JACKSONVILLE, Fla., Jan. 2, 1959 (UPI) - The decision of my father to leave Cuba came suddenly.
We still had a lot of troops fighting and they were fighting well. But a lot of people were getting killed on both sides and my father felt that this had to stop.
He made up his mind early Thursday to resign in hopes that it would pacify the people and end the bloodshed. He said he only wanted peace for the Cuban people.
I had little time to talk with him at the airport because it was a very sudden affair - a quick decision. We didn't have time to gather anything except the barest personal possessions. We (top government officials and their families) all boarded the planes quickly at the military airport outside of Havana. My plane took off less than a minute after my father's.
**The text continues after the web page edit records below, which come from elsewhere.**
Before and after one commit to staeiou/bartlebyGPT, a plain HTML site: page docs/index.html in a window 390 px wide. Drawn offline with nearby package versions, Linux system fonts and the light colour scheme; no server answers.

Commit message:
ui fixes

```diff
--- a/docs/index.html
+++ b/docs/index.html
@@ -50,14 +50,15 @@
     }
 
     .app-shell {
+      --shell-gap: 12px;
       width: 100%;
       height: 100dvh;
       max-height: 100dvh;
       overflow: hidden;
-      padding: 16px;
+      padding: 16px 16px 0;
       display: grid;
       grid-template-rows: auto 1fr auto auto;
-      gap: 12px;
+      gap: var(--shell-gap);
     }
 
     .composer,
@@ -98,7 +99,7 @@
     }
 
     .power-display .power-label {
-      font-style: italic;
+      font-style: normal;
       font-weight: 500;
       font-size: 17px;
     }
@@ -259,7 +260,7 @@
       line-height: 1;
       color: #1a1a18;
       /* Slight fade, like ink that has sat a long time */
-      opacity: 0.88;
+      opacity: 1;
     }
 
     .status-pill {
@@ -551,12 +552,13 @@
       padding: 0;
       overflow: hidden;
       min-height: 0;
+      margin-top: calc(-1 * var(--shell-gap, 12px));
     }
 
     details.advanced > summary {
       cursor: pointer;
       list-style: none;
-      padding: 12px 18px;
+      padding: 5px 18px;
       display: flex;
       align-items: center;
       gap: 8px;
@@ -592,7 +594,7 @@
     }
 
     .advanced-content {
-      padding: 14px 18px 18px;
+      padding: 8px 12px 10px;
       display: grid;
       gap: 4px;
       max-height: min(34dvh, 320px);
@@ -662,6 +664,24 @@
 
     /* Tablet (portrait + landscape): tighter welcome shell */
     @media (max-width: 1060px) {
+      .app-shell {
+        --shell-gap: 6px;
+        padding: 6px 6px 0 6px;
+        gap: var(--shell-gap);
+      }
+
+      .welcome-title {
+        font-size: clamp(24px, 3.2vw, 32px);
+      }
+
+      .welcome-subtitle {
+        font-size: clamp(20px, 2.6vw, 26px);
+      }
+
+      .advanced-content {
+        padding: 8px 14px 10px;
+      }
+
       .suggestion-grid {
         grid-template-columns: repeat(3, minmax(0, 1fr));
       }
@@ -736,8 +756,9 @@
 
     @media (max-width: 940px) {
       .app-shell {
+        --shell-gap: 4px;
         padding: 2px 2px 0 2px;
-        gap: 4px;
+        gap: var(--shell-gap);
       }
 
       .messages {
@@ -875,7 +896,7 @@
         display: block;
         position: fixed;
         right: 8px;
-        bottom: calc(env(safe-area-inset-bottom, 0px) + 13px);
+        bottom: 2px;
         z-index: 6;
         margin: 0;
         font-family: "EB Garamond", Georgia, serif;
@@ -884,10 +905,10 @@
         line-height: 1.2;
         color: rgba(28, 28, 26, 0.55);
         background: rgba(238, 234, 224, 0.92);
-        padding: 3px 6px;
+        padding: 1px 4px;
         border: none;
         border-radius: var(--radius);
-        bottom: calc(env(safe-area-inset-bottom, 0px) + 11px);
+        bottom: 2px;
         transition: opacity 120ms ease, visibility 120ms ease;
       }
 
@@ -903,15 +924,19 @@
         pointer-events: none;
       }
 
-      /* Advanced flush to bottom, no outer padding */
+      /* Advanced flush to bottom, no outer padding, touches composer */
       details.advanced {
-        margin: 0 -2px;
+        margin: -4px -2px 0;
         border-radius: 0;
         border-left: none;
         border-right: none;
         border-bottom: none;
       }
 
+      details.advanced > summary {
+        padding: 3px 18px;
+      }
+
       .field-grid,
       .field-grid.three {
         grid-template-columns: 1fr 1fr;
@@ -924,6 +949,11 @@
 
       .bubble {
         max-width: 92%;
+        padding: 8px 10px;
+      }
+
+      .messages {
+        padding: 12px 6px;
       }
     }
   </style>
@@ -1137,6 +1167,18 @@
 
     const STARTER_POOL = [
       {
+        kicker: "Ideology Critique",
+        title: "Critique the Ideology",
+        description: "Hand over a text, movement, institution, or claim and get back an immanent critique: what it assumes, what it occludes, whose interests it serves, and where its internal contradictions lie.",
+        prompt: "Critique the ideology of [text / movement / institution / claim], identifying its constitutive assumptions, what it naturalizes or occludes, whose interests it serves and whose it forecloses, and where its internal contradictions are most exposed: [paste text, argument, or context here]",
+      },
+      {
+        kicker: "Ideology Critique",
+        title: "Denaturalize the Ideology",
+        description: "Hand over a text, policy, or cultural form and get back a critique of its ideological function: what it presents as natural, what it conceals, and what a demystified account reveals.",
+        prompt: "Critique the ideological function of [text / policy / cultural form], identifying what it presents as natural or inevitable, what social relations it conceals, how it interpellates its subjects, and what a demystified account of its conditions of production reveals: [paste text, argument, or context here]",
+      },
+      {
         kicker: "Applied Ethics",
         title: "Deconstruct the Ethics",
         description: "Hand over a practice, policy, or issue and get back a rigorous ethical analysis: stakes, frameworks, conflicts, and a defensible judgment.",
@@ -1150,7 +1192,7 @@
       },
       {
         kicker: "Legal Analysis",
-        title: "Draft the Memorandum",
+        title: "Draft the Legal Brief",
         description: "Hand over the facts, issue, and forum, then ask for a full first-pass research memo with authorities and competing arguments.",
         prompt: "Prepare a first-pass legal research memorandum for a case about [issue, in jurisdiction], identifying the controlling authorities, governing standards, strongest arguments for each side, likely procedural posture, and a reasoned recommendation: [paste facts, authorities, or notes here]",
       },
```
I think the people of Cuba are going through a very traumatic and confusing period. I merely wish the end as soon as possible. I think they will face a period in the near future that will be characterized by violence and anarchy.
I think there are some revolutionaries who have good intentions. But there also is a large number of fortune-seekers and the very dangerous Communist influence.
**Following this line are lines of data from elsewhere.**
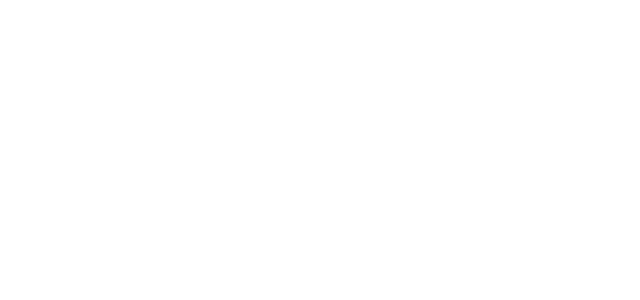
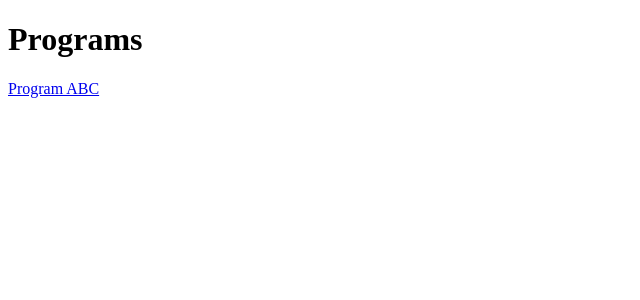
Before and after one commit to hazimco/radio-app, a React (Vite) app: page /channel in a window 1280 px wide. Shown: the top 300 px of the page, without its empty margins (0-640 px from the left). Built offline with nearby package versions, Linux system fonts and the light colour scheme.

Commit message:
setting up routes and creating components

```diff
--- a/package.json
+++ b/package.json
@@ -11,7 +11,8 @@
   },
   "dependencies": {
     "react": "^18.2.0",
-    "react-dom": "^18.2.0"
+    "react-dom": "^18.2.0",
+    "react-router-dom": "^6.23.0"
   },
   "devDependencies": {
     "@types/react": "^18.2.66",
--- a/src/App.jsx
+++ b/src/App.jsx
@@ -1,5 +1,17 @@
+import { Routes, Route } from "react-router-dom";
+
+import Start from "./components/Start";
+import Programs from "./components/Programs";
+import Episodes from "./components/Episodes";
+
 const App = () => {
-  return <div></div>;
+  return (
+    <Routes>
+      <Route path="/" element={<Start />} />
+      <Route path="/channel" element={<Programs />} />
+      <Route path="/channel/episodes/:id" element={<Episodes />} />
+    </Routes>
+  );
 };
 
 export default App;
--- /dev/null
+++ b/src/components/Episodes.jsx
@@ -0,0 +1,9 @@
+const Episodes = () => {
+  return (
+    <div>
+      <h1>Episodes</h1>
+    </div>
+  );
+};
+
+export default Episodes;
--- /dev/null
+++ b/src/components/Programs.jsx
@@ -0,0 +1,12 @@
+import { Link } from "react-router-dom";
+
+const Programs = () => {
+  return (
+    <div>
+      <h1>Programs</h1>
+      <Link to={"/channel/episodes/abc"}>Program ABC</Link>
+    </div>
+  );
+};
+
+export default Programs;
--- /dev/null
+++ b/src/components/Start.jsx
@@ -0,0 +1,12 @@
+import { Link } from "react-router-dom";
+
+const Start = () => {
+  return (
+    <div>
+      <h1>Radio app</h1>
+      <Link to={"/channel"}>Get started</Link>
+    </div>
+  );
+};
+
+export default Start;
--- a/src/main.jsx
+++ b/src/main.jsx
@@ -1,9 +1,12 @@
 import React from "react";
 import ReactDOM from "react-dom/client";
+import { BrowserRouter } from "react-router-dom";
 import App from "./App.jsx";
 
 ReactDOM.createRoot(document.getElementById("root")).render(
   <React.StrictMode>
-    <App />
+    <BrowserRouter>
+      <App />
+    </BrowserRouter>
   </React.StrictMode>
 );
```
Also changed, not shown: 1 other file (tests, documents, lock files or other folders).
Several of (Fidel) Castro's lieutenants are active members of the Communist Party. This is why I think Cuba faces this period of confusion. It is a proven fact that the rebels have strong Communist backing. Perhaps they (the Communists) are a minority in the revolutionary movement, but they are the best organized minority and they have influenced greatly the promise the revolutionaries have made such as the partition of private land, nationalization of industry and other measures of socialistic tendencies.
I hope some day to return to my homeland. I don't think that I should stay in the U.S. indefinitely. I love this country but I am a Cuban above all and I plan to go home if and when the time comes that there is no longer any danger to my family.
I don't know where we will live in the meantime. I have many friends in the U.S., including those with whom I studied at school and I will have to do a lot of looking around before deciding what we will do.
But you can be sure I will not sit around with folded arms and do nothing.
I wish the junta which has taken over all the luck and success in its efforts to pacify the people and to bring about a cease-fire.
(Fulgencio Ruben Batista, 25-year-old son of the ousted Cuban president, was one of 53 Cuban refugees who arrived in Jacksonville. Young Batista is a graduate of Princeton University).